(Records from a dataset)
- Opening Delimiter -

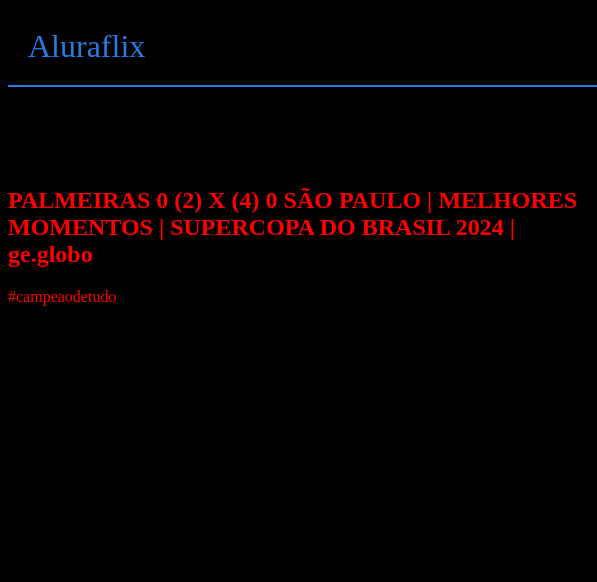
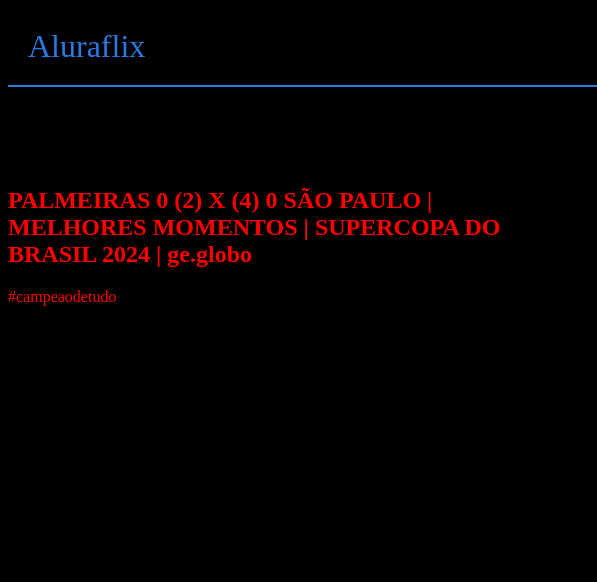
Before and after one commit to Predro28/aluraflix, a plain HTML site: page index.html in a window 1280 px wide. Shown: the full height of the page, 0-597 px from the left. Drawn offline with Linux system fonts and the light colour scheme.

Commit message:
Update styles.css

```diff
--- a/styles.css
+++ b/styles.css
@@ -15,3 +15,6 @@ section {
     display: flex;
     justify-content: center;
 }
+.chamada-texto {
+    margin-right: 5%;
+}
```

- Closing Delimiter -

Problem description -
Set down each of the records precisely, leaving any pictures behind.

Answer to this exercise -
Before and after one commit to Predro28/aluraflix, a plain HTML site: page index.html in a window 1280 px wide. Shown: the full height of the page, 0-597 px from the left. Drawn offline with Linux system fonts and the light colour scheme.

Commit message:
Update styles.css

```diff
--- a/styles.css
+++ b/styles.css
@@ -15,3 +15,6 @@ section {
     display: flex;
     justify-content: center;
 }
+.chamada-texto {
+    margin-right: 5%;
+}
```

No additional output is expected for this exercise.